▶ [DATA SHOWN]
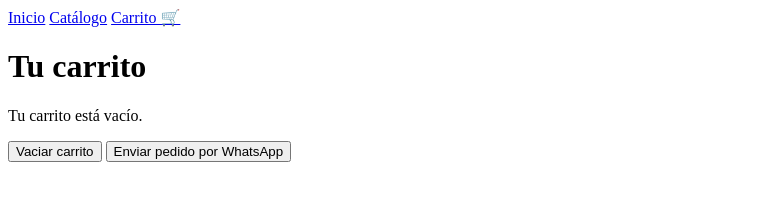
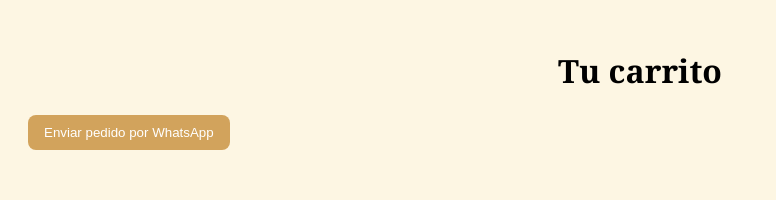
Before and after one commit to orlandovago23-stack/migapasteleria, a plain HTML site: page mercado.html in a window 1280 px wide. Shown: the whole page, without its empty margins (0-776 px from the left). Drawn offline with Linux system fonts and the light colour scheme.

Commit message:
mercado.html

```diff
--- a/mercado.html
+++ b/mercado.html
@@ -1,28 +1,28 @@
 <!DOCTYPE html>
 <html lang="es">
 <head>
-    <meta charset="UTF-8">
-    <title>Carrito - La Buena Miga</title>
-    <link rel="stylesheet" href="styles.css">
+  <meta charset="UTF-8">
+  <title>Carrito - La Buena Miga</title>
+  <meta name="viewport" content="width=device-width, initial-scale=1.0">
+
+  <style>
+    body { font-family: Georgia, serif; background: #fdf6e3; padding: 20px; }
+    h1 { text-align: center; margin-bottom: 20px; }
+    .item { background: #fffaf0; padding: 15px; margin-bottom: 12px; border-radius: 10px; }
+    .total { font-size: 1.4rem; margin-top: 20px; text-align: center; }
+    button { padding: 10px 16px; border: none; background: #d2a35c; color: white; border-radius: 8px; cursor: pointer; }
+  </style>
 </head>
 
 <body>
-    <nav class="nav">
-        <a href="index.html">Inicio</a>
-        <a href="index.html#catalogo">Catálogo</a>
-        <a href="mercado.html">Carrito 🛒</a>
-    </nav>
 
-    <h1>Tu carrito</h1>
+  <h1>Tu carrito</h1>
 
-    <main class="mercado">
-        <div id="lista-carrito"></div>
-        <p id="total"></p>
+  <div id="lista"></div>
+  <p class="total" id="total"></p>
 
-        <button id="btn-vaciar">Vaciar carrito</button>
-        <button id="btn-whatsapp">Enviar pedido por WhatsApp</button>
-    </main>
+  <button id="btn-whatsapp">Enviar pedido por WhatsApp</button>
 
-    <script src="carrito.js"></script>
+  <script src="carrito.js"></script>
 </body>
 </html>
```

▶ [WHAT YOU SHOULD DO] Copy every line of the entries in which "html" can be found.

▶ [RESPONSE]
Before and after one commit to orlandovago23-stack/migapasteleria, a plain HTML site: page mercado.html in a window 1280 px wide. Shown: the whole page, without its empty margins (0-776 px from the left). Drawn offline with Linux system fonts and the light colour scheme.
mercado.html
--- a/mercado.html
+++ b/mercado.html
 <!DOCTYPE html>
 <html lang="es">
-        <a href="index.html">Inicio</a>
-        <a href="index.html#catalogo">Catálogo</a>
-        <a href="mercado.html">Carrito 🛒</a>
 </html>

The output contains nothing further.